If, while VoiceOver is reading text, it encounters a misspelled word, it can notify you with a tone or a spoken description.
Web Item Rotor
Press a key to instantly hear a list of all the hyperlinks on a web page. You can then navigate through the list to select one, or you can type a few letters and have VoiceOver filter the list to include only items that match.
Using the Item Chooser menu, you can navigate to every item in an application window. To navigate more quickly, type a few letters to filter the list. Then press Return to move the VoiceOver cursor to the selected item.
Customise Your Settings
The VoiceOver Utility allows you to customise Voiceover in hundreds of ways to suit your needs; changing verbosity, voices, navigation options, braille settings and much, much more.
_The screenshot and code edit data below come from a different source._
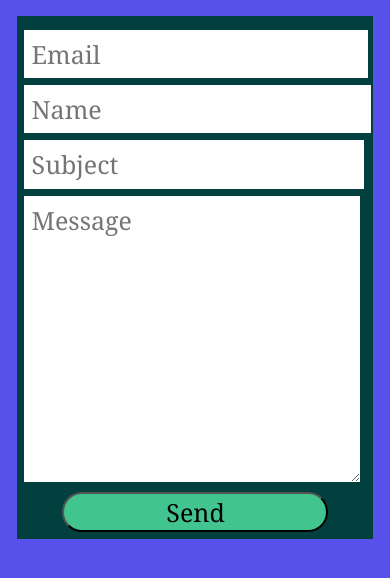
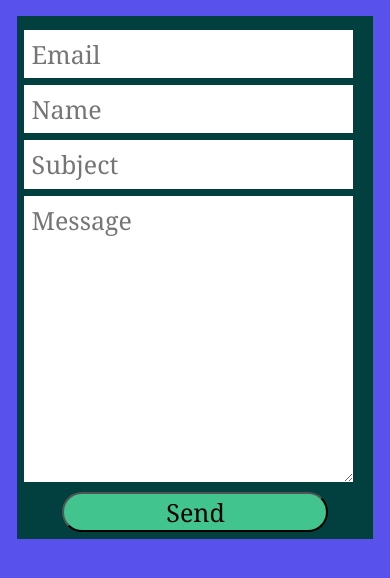
Before and after one commit to CoderEgloo/twiterbot, a website: page contact.html in a window 390 px wide. Shown: the part 162-740 px from the top of the page. Drawn offline with Linux system fonts and the light colour scheme.

Commit message:
Update style.css

```diff
--- a/style.css
+++ b/style.css
@@ -220,20 +220,20 @@ body{
       }
         #contactbox #emailform {
         padding-left: 2%;
-        width: 94%;
+        width: 90%;
         }
         #contactbox #nameform {
           padding-left: 2%;
-          width: 95%;
+          width: 90%;
         }
         #contactbox #subjectform {
           padding-left: 2%;
-          width: 93%;
+          width: 90%;
 
         }
         #contactbox #messageform {
         padding-left: 2%;
-        width: 92%;
+        width: 90%;
 
         }
         #contactbox #send{
@@ -241,7 +241,7 @@ body{
 
         }
     #resume {
-      height: 100%;
+      height: 110%;
       width: 98%;
       margin-left: 1%;
     }
```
Create Multiple Preferences
Once you have VoiceOver set up the way you like, you can export your preferences as a file. By importing the file into another Mac, you can set up that Mac with the identical VoiceOver preferences. You can even share your preferences with other VoiceOver users.
VoiceOver Portable Preferences
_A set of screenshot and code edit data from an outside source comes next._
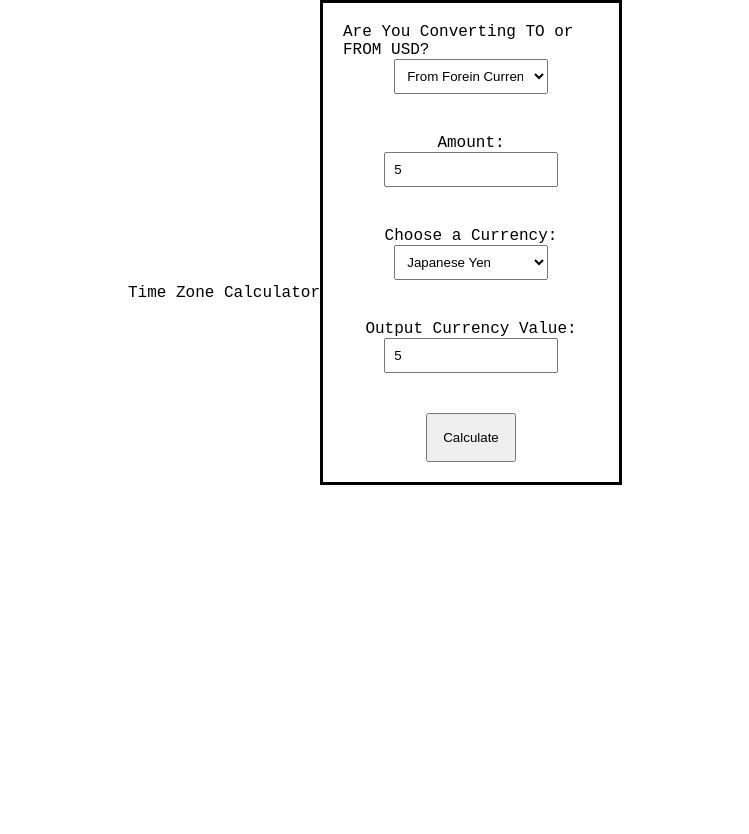
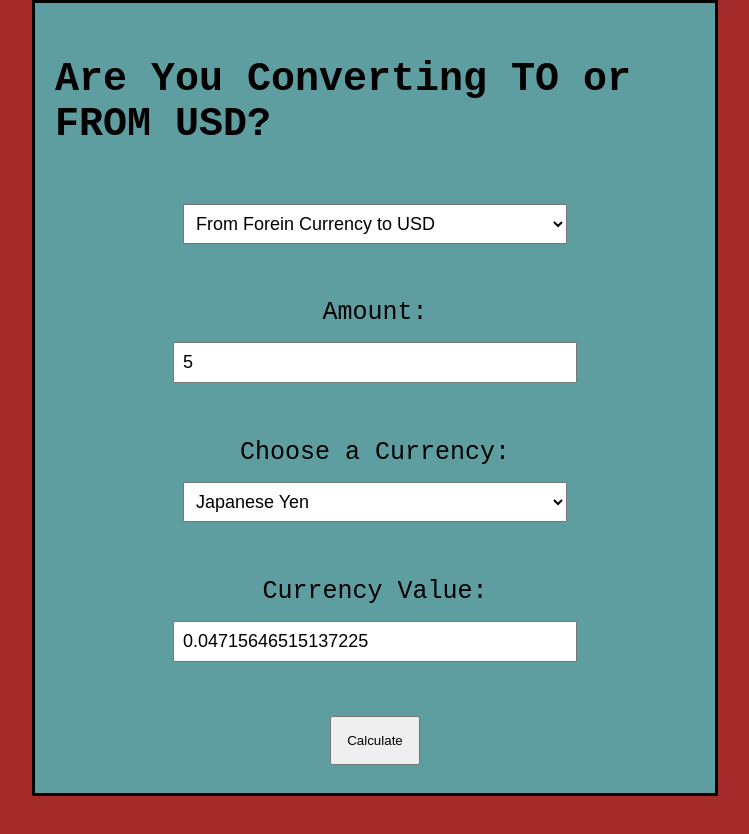
Before and after one commit to nolngo/custom-calculator, a plain HTML site: page index.html in a window 1280 px wide. Both pictures are taken after typing "5", "5" into the empty fields and a click on the button "Calculate". Shown: the whole page, without its empty margins (265-1014 px from the left). Before the commit the page ends 800 px from the top, so only its background shows below. Drawn offline with Linux system fonts and the light colour scheme.

Commit message:
fixed all issues javascript

```diff
--- a/Resources/script.js
+++ b/Resources/script.js
@@ -0,0 +1,18 @@
+var conversionRates = {
+    "jpy": 106.03,
+    "euro": 0.85,
+    "cny": 6.79,
+    "cad": 1.32
+}
+let button = document.getElementById("button");
+button.addEventListener("click",function(){
+    let foreignCurrency = document.getElementById("foreign").value;
+    let conversionRate = conversionRates[foreignCurrency];
+    let currencyAmount = document.getElementById("amount").value;
+    var toFrom = document.getElementById("to-from").value;
+        if (toFrom == "from-USD") {
+            let outputValue = document.getElementById("output").value = currencyAmount * conversionRate;
+        } else {
+            let outputValue = document.getElementById("output").value = currencyAmount / conversionRate;
+        }
+})
--- a/Resources/style.css
+++ b/Resources/style.css
@@ -5,22 +5,35 @@ body {
     align-items: center;
     margin: 0 auto;
     width: 100%;
+    background-color: brown;
+}
+h1 {
+    font-size: 40px;
+    font-weight: 2000;
 }
 #container {
     display: flex;
     flex-direction: column;
+    justify-content: space-around;
     align-items: center;
     border: 3px solid;
     padding: 20px;
     margin-bottom: 100px;
-    width: 20%;
+    width: 50%;
+    height: 750px;
+    background-color: cadetblue;
 }
 .input-styling {
-    line-height: 1;
+    line-height: 0;
     width: 60%;
     margin-bottom: 40px;
     padding: 8px;
+    font-size: 18px;
+    font-weight: 50;
 }
 button {
     padding: 15px;
 }
+.label-styling {
+    font-size: 25px;
+}
--- a/index.html
+++ b/index.html
@@ -3,27 +3,30 @@
 <head>
     <meta charset="UTF-8">
     <meta name="viewport" content="width=device-width, initial-scale=1.0">
-    <link rel="stylesheet" href="/Resources/style.css"
+    <link rel="stylesheet" href="/Resources/style.css">
     <title>Time Zone Calculator</title>
 
 </head>
 <body>
-    <div id="container">
-        <label for="reverse">Are You Converting TO or FROM USD?</label>
+    <div id="container"><h1>Are You Converting TO or FROM USD?</h1>
+        <label for="reverse" class="label-styling"></label>
             <select name="to-from" id="to-from" class="input-styling">
-                <option value="to">From Forein Currency to USD</option>
-                <option value="from">From USD to Foreign Currency</option>
+                <option value="to-USD">From Forein Currency to USD</option>
+                <option value="from-USD">From USD to Foreign Currency</option>
             </select>
-        Amount: <input id="amount" class="input-styling" type="number">
-        <label for="foreign-currency">Choose a Currency: </label>
-            <select name="Currency" id="currency" class="input-styling">
+        <label for="amount" class="label-styling">Amount:</label>
+            <input id="amount" class="input-styling" type="number">
+        <label for="foreign-currency" class="label-styling">Choose a Currency: </label>
+            <select name="foreign" id="foreign" class="input-styling">
                 <option value="jpy">Japanese Yen</option>
                 <option value="euro">Euro</option>
                 <option value="cny">Chinese Yuan</option>
-                <option value="cnd">Canadian Dollar</option>
+                <option value="cad">Canadian Dollar</option>
             </select>
-        Output Currency Value: <input id="output" class="input-styling" type="number">
+        <label class="label-styling">Currency Value: </label>
+            <input id="output" class="input-styling" type="number">
         <button id="button">Calculate</button>
     </div>
+    <script src="/Resources/script.js"></script>
 </body>
 </html>
```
VoiceOver lets you create a Portable Preferences file on a flash drive and take it with you. When you connect the flash drive to another Mac running OS X, VoiceOver instantly recognises the preferences file on the flash drive. Using the file, VoiceOver reconfigures the Mac you’re using to perform exactly like your own Mac. When you shut down, it restores the Mac to its previous condition. Changes you make to VoiceOver while you’re on the road are synced back to your home system when you return and plug in the drive.
Restore Mac OS X Unassisted
Every Mac comes with OS X and VoiceOver installed on its hard drive, but you can also install OS X from scratch, unassisted, using VoiceOver. Since OS X Recovery includes VoiceOver, you can start up your Mac in the Recovery HD and use VoiceOver to reinstall OS X, erase the hard drive and restore from a Time Machine backup.
Repair Mac OS X Unassisted
Though it occurs rarely, you may need to perform troubleshooting by starting up your Mac using OS X Recovery. If this ever happens to you, you can start your Mac from OS X Recovery and use VoiceOver unassisted to perform a variety of operations. That includes reformatting and partitioning the hard drive, using Disk First Aid and running a number of other utilities.